He then praised Kaine, who he noted was one of the first elected officials to endorse him "when a lot of people took a wait-and-see attitude."
"When you're in the political business, there are a lot of people who are your allies, there are lot of people who you've got to do business with, but you don't always have a lot of friends. The governor of the Commonwealth of Virginia is my friend."
Earlier yesterday, he campaigned with former Virginia governor Mark R. Warner (D), a candidate for U.S. Senate, at a town hall meeting in Bristol in southwest Virginia.
The campaign had sent out e-mail alerts and posted fliers at Metro stops recruiting volunteers for the event at Nissan. More than 600 people responded and showed up at 11:45 a.m., sporting shirts in varying shades of green, as the campaign instructed.
Gina Bellamy, 46, told her boss that she felt sick and needed to take the rest of the day off. Bellamy, a school nurse in Prince William County, planned to leave work at noon, but when she heard reports that as many as 50,000 people were expected at the rally, she didn't want to chance it. So she left about 11 a.m.

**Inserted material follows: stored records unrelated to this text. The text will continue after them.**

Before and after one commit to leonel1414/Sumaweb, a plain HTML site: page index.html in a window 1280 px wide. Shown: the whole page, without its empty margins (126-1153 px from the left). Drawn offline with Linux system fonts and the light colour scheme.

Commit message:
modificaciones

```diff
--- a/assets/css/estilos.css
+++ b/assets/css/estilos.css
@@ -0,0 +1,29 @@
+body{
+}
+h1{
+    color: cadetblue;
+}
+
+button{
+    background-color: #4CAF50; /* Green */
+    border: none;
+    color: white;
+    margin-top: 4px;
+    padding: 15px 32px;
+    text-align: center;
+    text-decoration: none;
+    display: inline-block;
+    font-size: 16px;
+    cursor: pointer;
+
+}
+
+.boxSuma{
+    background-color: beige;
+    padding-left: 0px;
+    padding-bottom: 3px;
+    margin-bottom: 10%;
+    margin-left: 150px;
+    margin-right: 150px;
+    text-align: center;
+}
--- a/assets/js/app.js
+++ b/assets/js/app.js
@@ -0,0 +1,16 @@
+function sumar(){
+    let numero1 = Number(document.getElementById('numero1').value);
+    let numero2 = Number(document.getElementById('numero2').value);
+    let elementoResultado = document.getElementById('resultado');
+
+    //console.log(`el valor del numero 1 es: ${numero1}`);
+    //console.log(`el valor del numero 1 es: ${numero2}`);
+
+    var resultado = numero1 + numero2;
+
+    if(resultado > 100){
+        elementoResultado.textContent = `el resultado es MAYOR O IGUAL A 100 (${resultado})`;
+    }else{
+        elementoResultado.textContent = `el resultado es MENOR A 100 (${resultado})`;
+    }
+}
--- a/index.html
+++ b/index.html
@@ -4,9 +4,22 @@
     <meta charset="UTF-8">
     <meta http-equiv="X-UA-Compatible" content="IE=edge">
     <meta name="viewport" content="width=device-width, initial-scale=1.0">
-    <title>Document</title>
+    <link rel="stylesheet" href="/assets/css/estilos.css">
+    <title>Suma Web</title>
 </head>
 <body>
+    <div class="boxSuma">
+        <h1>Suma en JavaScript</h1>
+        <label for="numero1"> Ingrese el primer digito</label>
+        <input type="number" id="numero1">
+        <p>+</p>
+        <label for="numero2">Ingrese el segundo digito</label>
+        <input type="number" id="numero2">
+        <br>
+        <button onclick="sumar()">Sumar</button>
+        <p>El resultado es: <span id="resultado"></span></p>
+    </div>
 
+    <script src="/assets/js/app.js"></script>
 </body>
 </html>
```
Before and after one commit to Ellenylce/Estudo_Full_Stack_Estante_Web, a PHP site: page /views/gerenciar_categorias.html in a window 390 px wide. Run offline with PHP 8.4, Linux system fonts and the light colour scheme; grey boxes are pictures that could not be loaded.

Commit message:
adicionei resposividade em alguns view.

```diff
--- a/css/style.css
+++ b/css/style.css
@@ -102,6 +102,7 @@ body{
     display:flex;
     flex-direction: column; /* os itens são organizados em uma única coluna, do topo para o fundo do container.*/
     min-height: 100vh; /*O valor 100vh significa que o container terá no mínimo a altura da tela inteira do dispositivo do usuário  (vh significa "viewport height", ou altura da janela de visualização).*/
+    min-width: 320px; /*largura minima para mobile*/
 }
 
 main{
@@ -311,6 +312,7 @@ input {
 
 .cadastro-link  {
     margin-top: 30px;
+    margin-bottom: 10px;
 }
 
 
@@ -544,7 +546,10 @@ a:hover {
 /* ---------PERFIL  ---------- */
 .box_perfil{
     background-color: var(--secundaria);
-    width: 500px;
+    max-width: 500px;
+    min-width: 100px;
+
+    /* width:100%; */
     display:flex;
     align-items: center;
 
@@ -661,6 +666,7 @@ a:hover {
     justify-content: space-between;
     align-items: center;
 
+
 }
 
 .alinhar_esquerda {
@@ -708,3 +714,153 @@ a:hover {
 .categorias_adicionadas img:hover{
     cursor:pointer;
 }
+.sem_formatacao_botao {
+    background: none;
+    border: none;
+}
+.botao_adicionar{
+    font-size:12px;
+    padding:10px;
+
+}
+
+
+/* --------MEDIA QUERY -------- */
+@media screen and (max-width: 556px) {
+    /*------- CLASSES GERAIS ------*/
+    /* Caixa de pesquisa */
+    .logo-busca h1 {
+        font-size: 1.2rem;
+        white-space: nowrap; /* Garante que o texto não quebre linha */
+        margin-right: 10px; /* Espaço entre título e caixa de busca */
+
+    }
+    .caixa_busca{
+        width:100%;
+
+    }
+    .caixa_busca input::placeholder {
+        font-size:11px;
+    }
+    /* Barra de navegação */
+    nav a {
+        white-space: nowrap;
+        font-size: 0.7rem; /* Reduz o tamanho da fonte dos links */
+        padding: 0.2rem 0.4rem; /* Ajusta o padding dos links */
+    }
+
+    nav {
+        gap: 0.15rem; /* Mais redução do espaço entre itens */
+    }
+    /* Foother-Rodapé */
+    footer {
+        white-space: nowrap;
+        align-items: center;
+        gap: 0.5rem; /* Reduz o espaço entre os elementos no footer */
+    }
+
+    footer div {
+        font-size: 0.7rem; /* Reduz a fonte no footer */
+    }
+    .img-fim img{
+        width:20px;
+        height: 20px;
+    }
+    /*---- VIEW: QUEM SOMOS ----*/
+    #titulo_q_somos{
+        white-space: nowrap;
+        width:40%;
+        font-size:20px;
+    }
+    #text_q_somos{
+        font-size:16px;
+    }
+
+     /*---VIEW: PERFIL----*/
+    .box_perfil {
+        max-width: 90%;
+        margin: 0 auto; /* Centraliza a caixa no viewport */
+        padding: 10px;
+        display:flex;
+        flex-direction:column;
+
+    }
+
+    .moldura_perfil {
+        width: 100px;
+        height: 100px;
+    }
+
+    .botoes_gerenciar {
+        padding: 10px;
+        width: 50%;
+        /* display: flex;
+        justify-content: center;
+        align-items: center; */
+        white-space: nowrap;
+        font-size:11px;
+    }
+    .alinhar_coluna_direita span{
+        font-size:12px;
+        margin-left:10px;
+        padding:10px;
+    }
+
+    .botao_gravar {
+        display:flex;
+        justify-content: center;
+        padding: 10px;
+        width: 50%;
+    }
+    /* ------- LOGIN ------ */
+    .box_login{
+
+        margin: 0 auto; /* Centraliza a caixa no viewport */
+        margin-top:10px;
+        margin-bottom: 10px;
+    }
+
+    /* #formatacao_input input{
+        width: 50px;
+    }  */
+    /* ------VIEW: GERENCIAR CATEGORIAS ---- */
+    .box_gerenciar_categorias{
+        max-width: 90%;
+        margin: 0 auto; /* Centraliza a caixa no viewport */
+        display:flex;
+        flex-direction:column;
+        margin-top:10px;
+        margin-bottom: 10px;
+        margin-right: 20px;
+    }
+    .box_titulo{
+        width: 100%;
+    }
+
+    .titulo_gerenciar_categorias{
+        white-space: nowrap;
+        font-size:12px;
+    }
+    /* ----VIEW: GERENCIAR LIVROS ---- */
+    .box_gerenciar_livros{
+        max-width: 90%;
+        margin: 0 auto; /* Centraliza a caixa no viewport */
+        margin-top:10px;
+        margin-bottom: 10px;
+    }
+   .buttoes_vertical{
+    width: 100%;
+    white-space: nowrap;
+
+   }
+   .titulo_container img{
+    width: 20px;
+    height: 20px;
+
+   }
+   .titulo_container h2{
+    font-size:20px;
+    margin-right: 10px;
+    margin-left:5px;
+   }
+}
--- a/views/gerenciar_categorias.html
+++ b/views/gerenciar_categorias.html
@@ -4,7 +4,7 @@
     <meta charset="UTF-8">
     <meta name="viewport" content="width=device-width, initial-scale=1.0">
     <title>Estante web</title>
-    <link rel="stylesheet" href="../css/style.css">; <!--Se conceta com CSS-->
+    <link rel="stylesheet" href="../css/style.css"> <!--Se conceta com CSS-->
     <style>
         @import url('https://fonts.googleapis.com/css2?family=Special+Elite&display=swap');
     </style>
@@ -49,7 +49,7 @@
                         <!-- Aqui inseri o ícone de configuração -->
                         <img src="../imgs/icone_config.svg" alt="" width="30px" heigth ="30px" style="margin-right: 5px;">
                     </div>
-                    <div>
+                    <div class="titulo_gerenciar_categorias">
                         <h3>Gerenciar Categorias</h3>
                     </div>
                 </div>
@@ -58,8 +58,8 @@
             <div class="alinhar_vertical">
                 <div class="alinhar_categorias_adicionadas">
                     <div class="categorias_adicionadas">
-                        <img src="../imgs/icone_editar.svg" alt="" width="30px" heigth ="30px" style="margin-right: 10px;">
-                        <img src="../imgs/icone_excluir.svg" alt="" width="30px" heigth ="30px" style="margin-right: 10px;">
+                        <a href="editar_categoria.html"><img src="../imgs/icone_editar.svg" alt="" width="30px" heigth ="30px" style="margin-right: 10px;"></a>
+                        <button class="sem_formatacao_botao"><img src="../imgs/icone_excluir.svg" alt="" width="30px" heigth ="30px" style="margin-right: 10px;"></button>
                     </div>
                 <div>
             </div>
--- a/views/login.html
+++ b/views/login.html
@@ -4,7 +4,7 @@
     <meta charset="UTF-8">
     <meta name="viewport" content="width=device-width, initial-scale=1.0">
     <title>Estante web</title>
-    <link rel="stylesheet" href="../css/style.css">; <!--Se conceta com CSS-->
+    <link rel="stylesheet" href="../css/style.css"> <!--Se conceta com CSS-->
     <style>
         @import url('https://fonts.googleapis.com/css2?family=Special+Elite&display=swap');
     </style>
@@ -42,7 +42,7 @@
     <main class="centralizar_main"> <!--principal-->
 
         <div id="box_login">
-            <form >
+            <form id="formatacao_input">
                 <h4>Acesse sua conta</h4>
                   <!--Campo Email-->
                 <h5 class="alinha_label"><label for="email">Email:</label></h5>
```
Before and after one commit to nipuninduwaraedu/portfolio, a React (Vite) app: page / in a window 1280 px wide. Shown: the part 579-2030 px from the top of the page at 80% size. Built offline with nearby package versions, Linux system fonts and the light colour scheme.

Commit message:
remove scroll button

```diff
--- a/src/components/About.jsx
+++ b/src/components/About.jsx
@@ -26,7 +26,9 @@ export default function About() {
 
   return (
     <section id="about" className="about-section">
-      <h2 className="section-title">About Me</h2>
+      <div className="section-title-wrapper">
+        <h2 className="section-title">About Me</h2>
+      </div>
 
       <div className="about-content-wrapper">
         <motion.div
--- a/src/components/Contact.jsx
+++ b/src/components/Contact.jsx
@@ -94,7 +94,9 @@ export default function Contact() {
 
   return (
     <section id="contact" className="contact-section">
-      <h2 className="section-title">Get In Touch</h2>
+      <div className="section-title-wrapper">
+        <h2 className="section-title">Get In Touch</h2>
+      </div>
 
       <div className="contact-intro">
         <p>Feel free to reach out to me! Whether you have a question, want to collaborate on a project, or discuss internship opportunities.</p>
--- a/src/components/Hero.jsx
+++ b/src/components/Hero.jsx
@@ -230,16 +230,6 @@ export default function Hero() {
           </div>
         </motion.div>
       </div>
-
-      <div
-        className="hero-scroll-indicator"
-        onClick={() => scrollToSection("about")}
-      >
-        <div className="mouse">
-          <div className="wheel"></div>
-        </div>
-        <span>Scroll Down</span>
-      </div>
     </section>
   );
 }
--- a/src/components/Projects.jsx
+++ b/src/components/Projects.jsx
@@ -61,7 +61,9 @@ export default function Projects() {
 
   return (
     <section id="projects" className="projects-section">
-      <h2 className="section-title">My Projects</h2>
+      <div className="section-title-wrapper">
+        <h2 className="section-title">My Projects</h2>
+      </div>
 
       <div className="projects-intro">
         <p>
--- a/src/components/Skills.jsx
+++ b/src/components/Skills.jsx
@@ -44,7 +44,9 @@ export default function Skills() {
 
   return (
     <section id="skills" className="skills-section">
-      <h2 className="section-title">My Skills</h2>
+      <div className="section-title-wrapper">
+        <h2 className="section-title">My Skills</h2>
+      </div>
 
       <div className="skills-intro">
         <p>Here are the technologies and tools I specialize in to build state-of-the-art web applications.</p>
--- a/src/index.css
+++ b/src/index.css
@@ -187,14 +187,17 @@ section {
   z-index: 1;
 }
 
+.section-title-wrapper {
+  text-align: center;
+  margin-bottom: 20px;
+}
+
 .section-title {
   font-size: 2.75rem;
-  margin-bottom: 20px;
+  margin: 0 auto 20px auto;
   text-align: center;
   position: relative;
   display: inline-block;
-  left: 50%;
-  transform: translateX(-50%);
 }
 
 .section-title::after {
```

"I even pulled my baby out of school, and I never do that," Bellamy said, referring to her 14-year-old daughter, Stephanie. "But she told her teachers the truth and said that she was going to see Obama."
"She doesn't get it, but one day, she is going to tell her kids about how her crazy mama dragged her to see Obama. I didn't just want her to watch it on TV. I wanted her to see this," Bellamy said.
Pamela Supanik, 48, of Fairfax County, said she went to the rally at Nissan Pavilion to be converted. Through the hard-fought campaign, she had supported Clinton (D-N.Y.) for the Democratic nomination.
"She was my candidate; now I need to educate myself about him," Supanik said of Clinton and Obama. "I'm here to see where he stands on the issues and whether anything he says resonates with me."
The rally drew people from across the region.
Anna Lee Clubb, 18, of Manassas cast her first ballot for Obama in the February primary. The Virginia Tech freshman was excited after hearing him speak in person for the first time yesterday. "Virginia is going to be important in the general election, and he's proven his policies are what we need," she said.
Wyman Robinson and his family caravanned from Maryland's Montgomery County. He packed three generations of relatives, ages 3 to 62, in two cars.